▸ Your assignment: Repeat, word for word, each of the records shown below, without their pictures.

▸ Data for review:
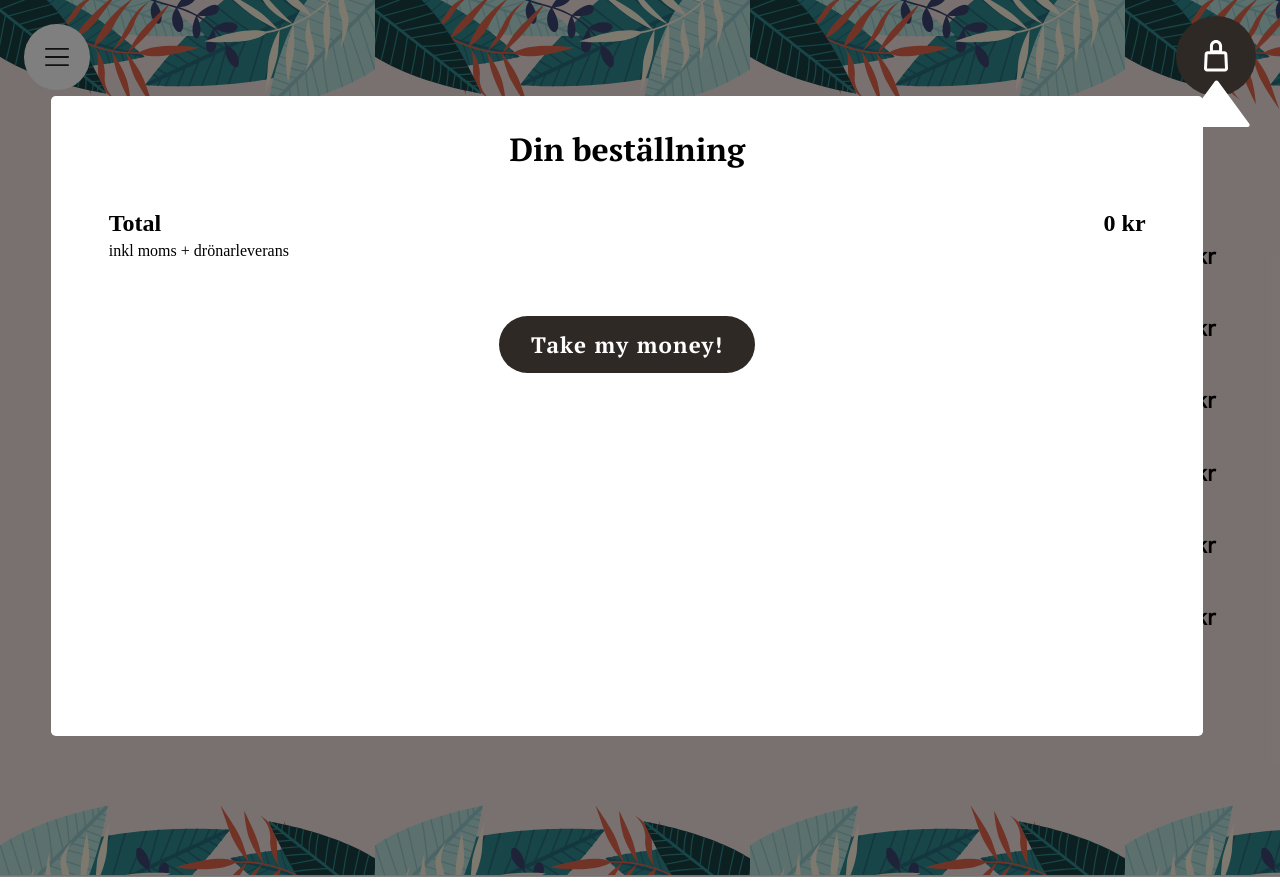
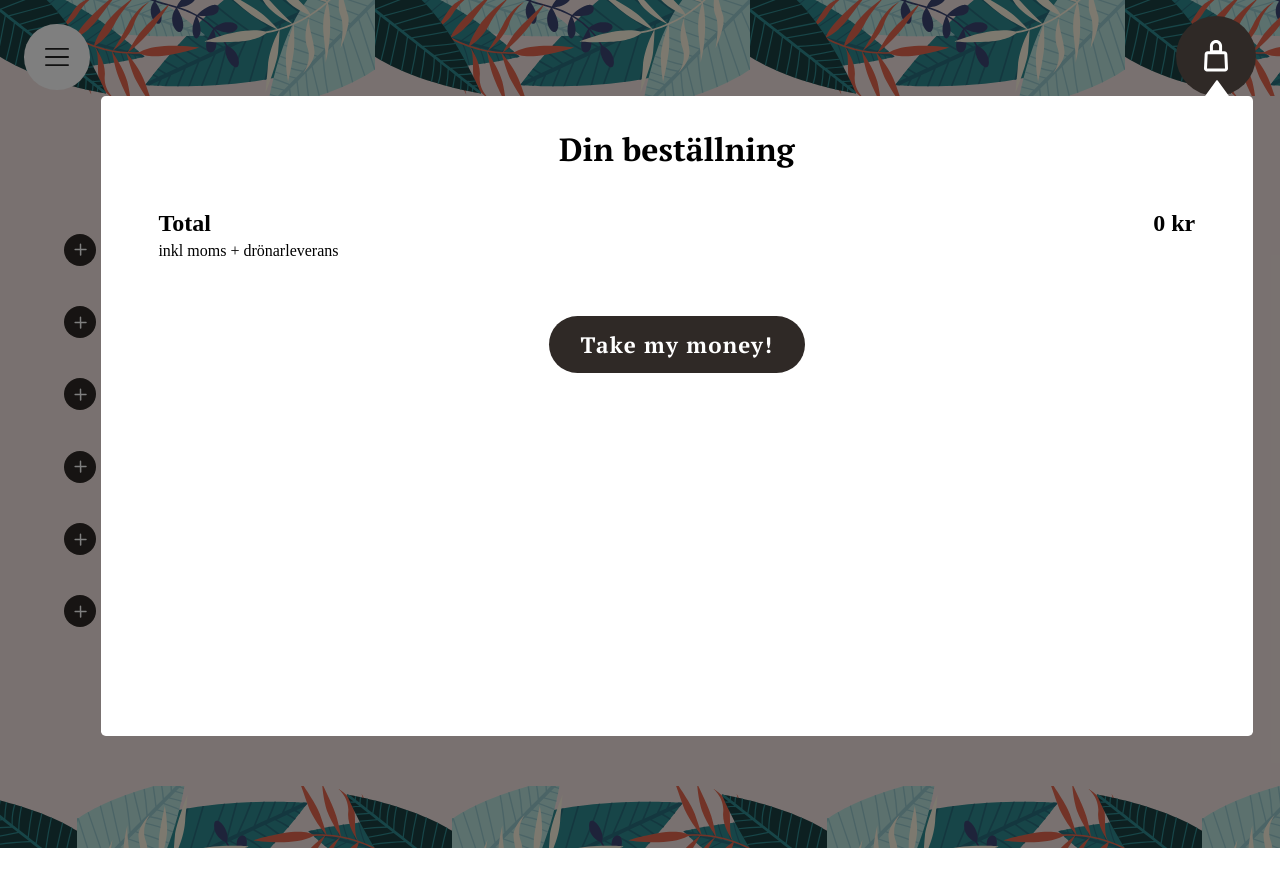
Before and after one commit to sleam91/vue-airbean, a Vue app: page /menu/cart in a window 1280 px wide. After the commit the page ends 848 px from the top, so only its background shows below. Built offline with nearby package versions, Linux system fonts and the light colour scheme.

Commit message:
first finished version front-end

```diff
--- a/src/components/Bottom.vue
+++ b/src/components/Bottom.vue
@@ -16,9 +16,9 @@ export default {
 <style scoped lang="scss">
   div.bottom {
     width: 100%;
-    height: 4.6rem;
+    height: 4.5rem;
     background-image: url("../assets/graphics/graphics-footer.svg");
-
+    background-position: bottom;
   }
 
 </style>
--- a/src/components/ShoppingBasketButton.vue
+++ b/src/components/ShoppingBasketButton.vue
@@ -5,6 +5,19 @@
                 <p class="amountText">{{getAmountOfItems}}</p>
             </div>
         </button>
+        <svg v-if="!hideTriangle"
+            class="littleTriangle"
+            width="30"
+            height="20"
+            viewBox="0 0 67 47"
+            fill="none"
+            xmlns="http://www.w3.org/2000/svg">
+            <path
+                d="M31.8852 1.20995C32.6841 0.116578 34.3159 0.116574 35.1148 1.20995L66.2504 43.82C67.216 45.1415 66.2722 47 64.6356 47H2.36444C0.727807 47 -0.215984 45.1415 0.749604 43.82L31.8852 1.20995Z"
+                fill="white"
+            />
+        </svg>
+
     </div>
 </template>
 
@@ -30,6 +43,9 @@ export default {
     computed: {
         getAmountOfItems() {
             return this.$store.state.order.items.map(item => item.amount).reduce((a,b) => a+b, 0)
+        },
+        hideTriangle() {
+            return this.$store.state.hideInvisibleFilm
         }
     },
     beforeUpdate() {
@@ -79,5 +95,11 @@ export default {
             }
         }
     }
+    .littleTriangle {
+        z-index: 7;
+        position: absolute;
+        top: 5rem;
+        right: 3rem;
+    }
 }
 </style>
--- a/src/views/Cart.vue
+++ b/src/views/Cart.vue
@@ -1,16 +1,12 @@
 <template>
     <div class="wrapper">
-        <svg class="littleTriangle" width="67" height="47" viewBox="0 0 67 47" fill="none" xmlns="http://www.w3.org/2000/svg">
-            <path d="M31.8852 1.20995C32.6841 0.116578 34.3159 0.116574 35.1148 1.20995L66.2504 43.82C67.216 45.1415 66.2722 47 64.6356 47H2.36444C0.727807 47 -0.215984 45.1415 0.749604 43.82L31.8852 1.20995Z" fill="white"/>
-        </svg>
-
         <div class="container">
-
             <h3>Din beställning</h3>
             <ul class="itemsInBasket">
-                <shopping-basket-item   v-for="orderItem in getOrderItems"
-                                        :key="orderItem.item.id"
-                                        :orderItem="orderItem"
+                <shopping-basket-item
+                    v-for="orderItem in getOrderItems"
+                    :key="orderItem.item.id"
+                    :orderItem="orderItem"
                 />
             </ul>
             <div class="summary">
@@ -26,54 +22,55 @@
 </template>
 
 <script>
-import ShoppingBasketItem from '@/components/ShoppingBasketItem'
-import getTodaysFormattedDate from '@/assets/date'
+import ShoppingBasketItem from "@/components/ShoppingBasketItem";
+import getTodaysFormattedDate from "@/assets/date";
 
 export default {
-  name: 'cart',
+    name: "cart",
     components: {
         ShoppingBasketItem
     },
 
     computed: {
         getOrderItems() {
-            return this.$store.state.order.items
+            return this.$store.state.order.items;
         },
         getSum() {
-            let sum = 0
+            let sum = 0;
             for (let itemInOrderList of this.$store.state.order.items) {
-                sum += itemInOrderList.item.price * itemInOrderList.amount
+                sum += itemInOrderList.item.price * itemInOrderList.amount;
             }
-            return sum
+            return sum;
         }
     },
     methods: {
         async makeOrder() {
-            if(this.getSum>0) {
-                this.$store.state.order.date=getTodaysFormattedDate()//TODO convert to commit
-                this.$store.state.order.total = this.getSum//TODO convert to commit
-                await this.$store.dispatch('addOrderToUser')
-                this.$store.state.hideInvisibleFilm = true
-                this.$router.push('/status')
+            if (this.getSum > 0) {
+                this.$store.state.order.date = getTodaysFormattedDate(); //TODO convert to commit
+                this.$store.state.order.total = this.getSum; //TODO convert to commit
+                await this.$store.dispatch("addOrderToUser");
+                this.$store.state.hideInvisibleFilm = true;
+                this.$router.push("/status");
             }
         }
     },
     updated() {
-        console.log('saving data');
-        sessionStorage.setItem('storeState',JSON.stringify(this.$store.state))
-
+        console.log("saving data");
+        sessionStorage.setItem("storeState", JSON.stringify(this.$store.state));
     },
     beforeCreate() {
-        this.$store.state.hideInvisibleFilm = false
+        this.$store.state.hideInvisibleFilm = false;
     }
-
-}
+};
 </script>
 
 <style scoped lang="scss">
+
+
+
 .wrapper {
-    .littleTriangle{
-        z-index: 20;
+    .littleTriangle {
+        z-index: 7;
         position: absolute;
         top: 5rem;
         right: 1.9rem;
@@ -82,13 +79,12 @@ export default {
     left: 0;
     position: absolute;
     width: 100vw;
-    height: 112%;
+    height: 100%;
     .container {
-
         z-index: 6;
         position: absolute;
         top: 6rem;
-        left: 4vw;
+        right: 5vw;
         background-color: white;
         min-height: 80vh;
         width: 90vw;
@@ -99,7 +95,7 @@ export default {
         flex-direction: column;
         align-items: center;
 
-        h3{
+        h3 {
             font-family: "PT Serif";
             font-size: 2rem;
             margin-top: 2rem;
@@ -116,7 +112,8 @@ export default {
             display: flex;
             flex-direction: row;
             justify-content: space-between;
-            .text h2, h2 {
+            .text h2,
+            h2 {
                 font-size: 1.5rem;
                 margin-top: 1rem;
                 margin-bottom: 0.3rem;
@@ -126,7 +123,7 @@ export default {
                 margin-bottom: 1rem;
             }
         }
-        .makeOrder{
+        .makeOrder {
             margin: 2.5rem 0;
             width: 16rem;
             padding: 0 1rem;
@@ -144,4 +141,11 @@ export default {
         }
     }
 }
+@media screen and (min-width: 500px) {
+    .wrapper {
+        .container {
+            right: 1.7rem;
+        }
+    }
+}
 </style>
--- a/src/views/Landing.vue
+++ b/src/views/Landing.vue
@@ -47,13 +47,12 @@ export default {
   height: 100vh;
   display: flex;
   justify-content: space-between;
-  background-color: rgb(69, 87, 87);
+  background-color: #38846D;
 }
 .center {
-  height: 7rem;
   position: absolute;
-  top: 53%;
-  left: 53%;
+  top: 50%;
+  left: 50%;
   transform: translate(-50%, -50%);
   z-index: 2;
 }
--- a/src/views/Menu.vue
+++ b/src/views/Menu.vue
@@ -69,15 +69,20 @@ export default {
   display: none;
 }
 .menu {
+  width: 100vw;
   display: flex;
   flex-direction: column;
+  justify-content: space-between;
   align-items: center;
+  height: 100vh;
   min-height: 53rem;
   background-color: #F3E4E1;
   .invisibleFilm{
     z-index: 5;
     position: absolute;
-    height: 54.8rem;
+    height: 100vh;
+    min-height: 53rem;
+    height: 100%;
     width: 100vw;
     background-color: rgba(0,0,0,0.5);
   }
@@ -94,6 +99,5 @@ export default {
 }
 .bottom {
   margin-top: 8rem;
-
 }
 </style>
```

▸ Solved problem:
Before and after one commit to sleam91/vue-airbean, a Vue app: page /menu/cart in a window 1280 px wide. After the commit the page ends 848 px from the top, so only its background shows below. Built offline with nearby package versions, Linux system fonts and the light colour scheme.

Commit message:
first finished version front-end

```diff
--- a/src/components/Bottom.vue
+++ b/src/components/Bottom.vue
@@ -16,9 +16,9 @@ export default {
 <style scoped lang="scss">
   div.bottom {
     width: 100%;
-    height: 4.6rem;
+    height: 4.5rem;
     background-image: url("../assets/graphics/graphics-footer.svg");
-
+    background-position: bottom;
   }
 
 </style>
--- a/src/components/ShoppingBasketButton.vue
+++ b/src/components/ShoppingBasketButton.vue
@@ -5,6 +5,19 @@
                 <p class="amountText">{{getAmountOfItems}}</p>
             </div>
         </button>
+        <svg v-if="!hideTriangle"
+            class="littleTriangle"
+            width="30"
+            height="20"
+            viewBox="0 0 67 47"
+            fill="none"
+            xmlns="http://www.w3.org/2000/svg">
+            <path
+                d="M31.8852 1.20995C32.6841 0.116578 34.3159 0.116574 35.1148 1.20995L66.2504 43.82C67.216 45.1415 66.2722 47 64.6356 47H2.36444C0.727807 47 -0.215984 45.1415 0.749604 43.82L31.8852 1.20995Z"
+                fill="white"
+            />
+        </svg>
+
     </div>
 </template>
 
@@ -30,6 +43,9 @@ export default {
     computed: {
         getAmountOfItems() {
             return this.$store.state.order.items.map(item => item.amount).reduce((a,b) => a+b, 0)
+        },
+        hideTriangle() {
+            return this.$store.state.hideInvisibleFilm
         }
     },
     beforeUpdate() {
@@ -79,5 +95,11 @@ export default {
             }
         }
     }
+    .littleTriangle {
+        z-index: 7;
+        position: absolute;
+        top: 5rem;
+        right: 3rem;
+    }
 }
 </style>
--- a/src/views/Cart.vue
+++ b/src/views/Cart.vue
@@ -1,16 +1,12 @@
 <template>
     <div class="wrapper">
-        <svg class="littleTriangle" width="67" height="47" viewBox="0 0 67 47" fill="none" xmlns="http://www.w3.org/2000/svg">
-            <path d="M31.8852 1.20995C32.6841 0.116578 34.3159 0.116574 35.1148 1.20995L66.2504 43.82C67.216 45.1415 66.2722 47 64.6356 47H2.36444C0.727807 47 -0.215984 45.1415 0.749604 43.82L31.8852 1.20995Z" fill="white"/>
-        </svg>
-
         <div class="container">
-
             <h3>Din beställning</h3>
             <ul class="itemsInBasket">
-                <shopping-basket-item   v-for="orderItem in getOrderItems"
-                                        :key="orderItem.item.id"
-                                        :orderItem="orderItem"
+                <shopping-basket-item
+                    v-for="orderItem in getOrderItems"
+                    :key="orderItem.item.id"
+                    :orderItem="orderItem"
                 />
             </ul>
             <div class="summary">
@@ -26,54 +22,55 @@
 </template>
 
 <script>
-import ShoppingBasketItem from '@/components/ShoppingBasketItem'
-import getTodaysFormattedDate from '@/assets/date'
+import ShoppingBasketItem from "@/components/ShoppingBasketItem";
+import getTodaysFormattedDate from "@/assets/date";
 
 export default {
-  name: 'cart',
+    name: "cart",
     components: {
         ShoppingBasketItem
     },
 
     computed: {
         getOrderItems() {
-            return this.$store.state.order.items
+            return this.$store.state.order.items;
         },
         getSum() {
-            let sum = 0
+            let sum = 0;
             for (let itemInOrderList of this.$store.state.order.items) {
-                sum += itemInOrderList.item.price * itemInOrderList.amount
+                sum += itemInOrderList.item.price * itemInOrderList.amount;
             }
-            return sum
+            return sum;
         }
     },
     methods: {
         async makeOrder() {
-            if(this.getSum>0) {
-                this.$store.state.order.date=getTodaysFormattedDate()//TODO convert to commit
-                this.$store.state.order.total = this.getSum//TODO convert to commit
-                await this.$store.dispatch('addOrderToUser')
-                this.$store.state.hideInvisibleFilm = true
-                this.$router.push('/status')
+            if (this.getSum > 0) {
+                this.$store.state.order.date = getTodaysFormattedDate(); //TODO convert to commit
+                this.$store.state.order.total = this.getSum; //TODO convert to commit
+                await this.$store.dispatch("addOrderToUser");
+                this.$store.state.hideInvisibleFilm = true;
+                this.$router.push("/status");
             }
         }
     },
     updated() {
-        console.log('saving data');
-        sessionStorage.setItem('storeState',JSON.stringify(this.$store.state))
-
+        console.log("saving data");
+        sessionStorage.setItem("storeState", JSON.stringify(this.$store.state));
     },
     beforeCreate() {
-        this.$store.state.hideInvisibleFilm = false
+        this.$store.state.hideInvisibleFilm = false;
     }
-
-}
+};
 </script>
 
 <style scoped lang="scss">
+
+
+
 .wrapper {
-    .littleTriangle{
-        z-index: 20;
+    .littleTriangle {
+        z-index: 7;
         position: absolute;
         top: 5rem;
         right: 1.9rem;
@@ -82,13 +79,12 @@ export default {
     left: 0;
     position: absolute;
     width: 100vw;
-    height: 112%;
+    height: 100%;
     .container {
-
         z-index: 6;
         position: absolute;
         top: 6rem;
-        left: 4vw;
+        right: 5vw;
         background-color: white;
         min-height: 80vh;
         width: 90vw;
@@ -99,7 +95,7 @@ export default {
         flex-direction: column;
         align-items: center;
 
-        h3{
+        h3 {
             font-family: "PT Serif";
             font-size: 2rem;
             margin-top: 2rem;
@@ -116,7 +112,8 @@ export default {
             display: flex;
             flex-direction: row;
             justify-content: space-between;
-            .text h2, h2 {
+            .text h2,
+            h2 {
                 font-size: 1.5rem;
                 margin-top: 1rem;
                 margin-bottom: 0.3rem;
@@ -126,7 +123,7 @@ export default {
                 margin-bottom: 1rem;
             }
         }
-        .makeOrder{
+        .makeOrder {
             margin: 2.5rem 0;
             width: 16rem;
             padding: 0 1rem;
@@ -144,4 +141,11 @@ export default {
         }
     }
 }
+@media screen and (min-width: 500px) {
+    .wrapper {
+        .container {
+            right: 1.7rem;
+        }
+    }
+}
 </style>
--- a/src/views/Landing.vue
+++ b/src/views/Landing.vue
@@ -47,13 +47,12 @@ export default {
   height: 100vh;
   display: flex;
   justify-content: space-between;
-  background-color: rgb(69, 87, 87);
+  background-color: #38846D;
 }
 .center {
-  height: 7rem;
   position: absolute;
-  top: 53%;
-  left: 53%;
+  top: 50%;
+  left: 50%;
   transform: translate(-50%, -50%);
   z-index: 2;
 }
--- a/src/views/Menu.vue
+++ b/src/views/Menu.vue
@@ -69,15 +69,20 @@ export default {
   display: none;
 }
 .menu {
+  width: 100vw;
   display: flex;
   flex-direction: column;
+  justify-content: space-between;
   align-items: center;
+  height: 100vh;
   min-height: 53rem;
   background-color: #F3E4E1;
   .invisibleFilm{
     z-index: 5;
     position: absolute;
-    height: 54.8rem;
+    height: 100vh;
+    min-height: 53rem;
+    height: 100%;
     width: 100vw;
     background-color: rgba(0,0,0,0.5);
   }
@@ -94,6 +99,5 @@ export default {
 }
 .bottom {
   margin-top: 8rem;
-
 }
 </style>
```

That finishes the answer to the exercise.